→ What you will do:
Return the data below exactly as given, except for the images.
[Supplied information Boundary: Start]
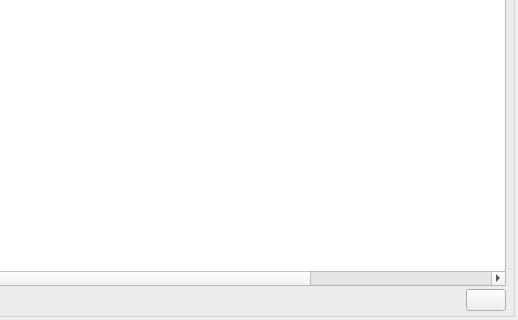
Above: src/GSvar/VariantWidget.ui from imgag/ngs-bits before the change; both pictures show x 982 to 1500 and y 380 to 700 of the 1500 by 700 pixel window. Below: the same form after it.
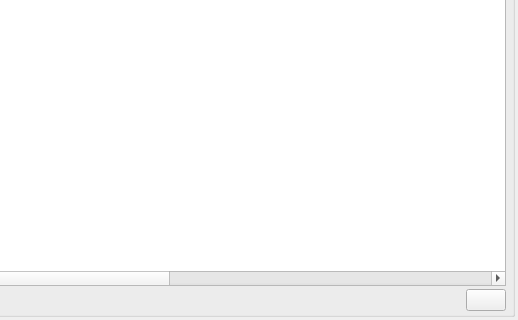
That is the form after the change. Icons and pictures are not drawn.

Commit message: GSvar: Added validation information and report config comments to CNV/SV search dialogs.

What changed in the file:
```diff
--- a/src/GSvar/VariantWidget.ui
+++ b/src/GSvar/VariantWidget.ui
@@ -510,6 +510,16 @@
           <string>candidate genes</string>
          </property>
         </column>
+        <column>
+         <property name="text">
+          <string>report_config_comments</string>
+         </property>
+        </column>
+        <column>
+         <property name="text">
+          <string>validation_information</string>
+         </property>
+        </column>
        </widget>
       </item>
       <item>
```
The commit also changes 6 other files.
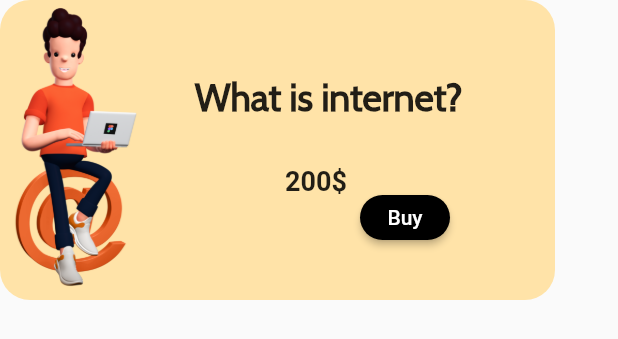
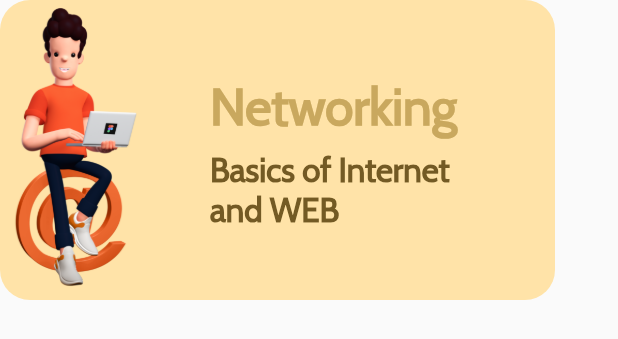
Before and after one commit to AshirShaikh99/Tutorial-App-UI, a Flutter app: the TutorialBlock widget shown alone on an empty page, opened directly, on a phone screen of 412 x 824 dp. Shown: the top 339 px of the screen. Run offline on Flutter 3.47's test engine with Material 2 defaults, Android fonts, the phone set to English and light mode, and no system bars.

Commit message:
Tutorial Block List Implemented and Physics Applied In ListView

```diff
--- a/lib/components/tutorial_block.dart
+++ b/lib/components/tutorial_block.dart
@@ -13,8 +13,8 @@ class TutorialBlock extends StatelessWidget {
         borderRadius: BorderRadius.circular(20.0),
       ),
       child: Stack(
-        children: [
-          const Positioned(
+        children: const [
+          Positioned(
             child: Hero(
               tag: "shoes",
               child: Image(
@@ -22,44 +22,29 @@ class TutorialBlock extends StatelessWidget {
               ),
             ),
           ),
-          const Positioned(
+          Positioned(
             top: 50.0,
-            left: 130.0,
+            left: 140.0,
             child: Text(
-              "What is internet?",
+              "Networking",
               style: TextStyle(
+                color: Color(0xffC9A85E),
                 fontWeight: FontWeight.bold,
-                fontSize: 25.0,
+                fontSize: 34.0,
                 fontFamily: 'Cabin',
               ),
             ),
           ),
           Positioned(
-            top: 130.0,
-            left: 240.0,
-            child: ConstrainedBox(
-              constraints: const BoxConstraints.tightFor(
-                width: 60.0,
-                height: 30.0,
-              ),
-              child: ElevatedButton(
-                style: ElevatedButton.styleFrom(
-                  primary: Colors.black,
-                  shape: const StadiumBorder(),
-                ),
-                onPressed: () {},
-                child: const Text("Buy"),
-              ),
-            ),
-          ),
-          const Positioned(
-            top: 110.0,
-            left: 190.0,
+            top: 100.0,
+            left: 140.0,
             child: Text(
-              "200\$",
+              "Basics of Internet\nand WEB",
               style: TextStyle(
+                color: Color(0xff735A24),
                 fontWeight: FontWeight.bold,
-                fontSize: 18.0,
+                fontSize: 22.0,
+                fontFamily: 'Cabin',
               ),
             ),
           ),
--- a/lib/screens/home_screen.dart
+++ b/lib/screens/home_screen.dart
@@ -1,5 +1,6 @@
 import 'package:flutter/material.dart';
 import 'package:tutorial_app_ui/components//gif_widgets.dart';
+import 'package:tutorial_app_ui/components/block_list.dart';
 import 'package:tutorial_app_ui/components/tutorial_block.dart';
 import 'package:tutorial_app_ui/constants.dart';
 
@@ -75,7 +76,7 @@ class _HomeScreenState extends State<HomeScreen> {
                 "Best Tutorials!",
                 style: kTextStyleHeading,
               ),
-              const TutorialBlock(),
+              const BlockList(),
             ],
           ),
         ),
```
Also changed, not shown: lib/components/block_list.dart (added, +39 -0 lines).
[Supplied information Boundary: End]
→ Solution to the exercise:
Above: src/GSvar/VariantWidget.ui from imgag/ngs-bits before the change; both pictures show x 982 to 1500 and y 380 to 700 of the 1500 by 700 pixel window. Below: the same form after it.
That is the form after the change. Icons and pictures are not drawn.

Commit message: GSvar: Added validation information and report config comments to CNV/SV search dialogs.

What changed in the file:
```diff
--- a/src/GSvar/VariantWidget.ui
+++ b/src/GSvar/VariantWidget.ui
@@ -510,6 +510,16 @@
           <string>candidate genes</string>
          </property>
         </column>
+        <column>
+         <property name="text">
+          <string>report_config_comments</string>
+         </property>
+        </column>
+        <column>
+         <property name="text">
+          <string>validation_information</string>
+         </property>
+        </column>
        </widget>
       </item>
       <item>
```
The commit also changes 6 other files.
Before and after one commit to AshirShaikh99/Tutorial-App-UI, a Flutter app: the TutorialBlock widget shown alone on an empty page, opened directly, on a phone screen of 412 x 824 dp. Shown: the top 339 px of the screen. Run offline on Flutter 3.47's test engine with Material 2 defaults, Android fonts, the phone set to English and light mode, and no system bars.

Commit message:
Tutorial Block List Implemented and Physics Applied In ListView

```diff
--- a/lib/components/tutorial_block.dart
+++ b/lib/components/tutorial_block.dart
@@ -13,8 +13,8 @@ class TutorialBlock extends StatelessWidget {
         borderRadius: BorderRadius.circular(20.0),
       ),
       child: Stack(
-        children: [
-          const Positioned(
+        children: const [
+          Positioned(
             child: Hero(
               tag: "shoes",
               child: Image(
@@ -22,44 +22,29 @@ class TutorialBlock extends StatelessWidget {
               ),
             ),
           ),
-          const Positioned(
+          Positioned(
             top: 50.0,
-            left: 130.0,
+            left: 140.0,
             child: Text(
-              "What is internet?",
+              "Networking",
               style: TextStyle(
+                color: Color(0xffC9A85E),
                 fontWeight: FontWeight.bold,
-                fontSize: 25.0,
+                fontSize: 34.0,
                 fontFamily: 'Cabin',
               ),
             ),
           ),
           Positioned(
-            top: 130.0,
-            left: 240.0,
-            child: ConstrainedBox(
-              constraints: const BoxConstraints.tightFor(
-                width: 60.0,
-                height: 30.0,
-              ),
-              child: ElevatedButton(
-                style: ElevatedButton.styleFrom(
-                  primary: Colors.black,
-                  shape: const StadiumBorder(),
-                ),
-                onPressed: () {},
-                child: const Text("Buy"),
-              ),
-            ),
-          ),
-          const Positioned(
-            top: 110.0,
-            left: 190.0,
+            top: 100.0,
+            left: 140.0,
             child: Text(
-              "200\$",
+              "Basics of Internet\nand WEB",
               style: TextStyle(
+                color: Color(0xff735A24),
                 fontWeight: FontWeight.bold,
-                fontSize: 18.0,
+                fontSize: 22.0,
+                fontFamily: 'Cabin',
               ),
             ),
           ),
--- a/lib/screens/home_screen.dart
+++ b/lib/screens/home_screen.dart
@@ -1,5 +1,6 @@
 import 'package:flutter/material.dart';
 import 'package:tutorial_app_ui/components//gif_widgets.dart';
+import 'package:tutorial_app_ui/components/block_list.dart';
 import 'package:tutorial_app_ui/components/tutorial_block.dart';
 import 'package:tutorial_app_ui/constants.dart';
 
@@ -75,7 +76,7 @@ class _HomeScreenState extends State<HomeScreen> {
                 "Best Tutorials!",
                 style: kTextStyleHeading,
               ),
-              const TutorialBlock(),
+              const BlockList(),
             ],
           ),
         ),
```
Also changed, not shown: lib/components/block_list.dart (added, +39 -0 lines).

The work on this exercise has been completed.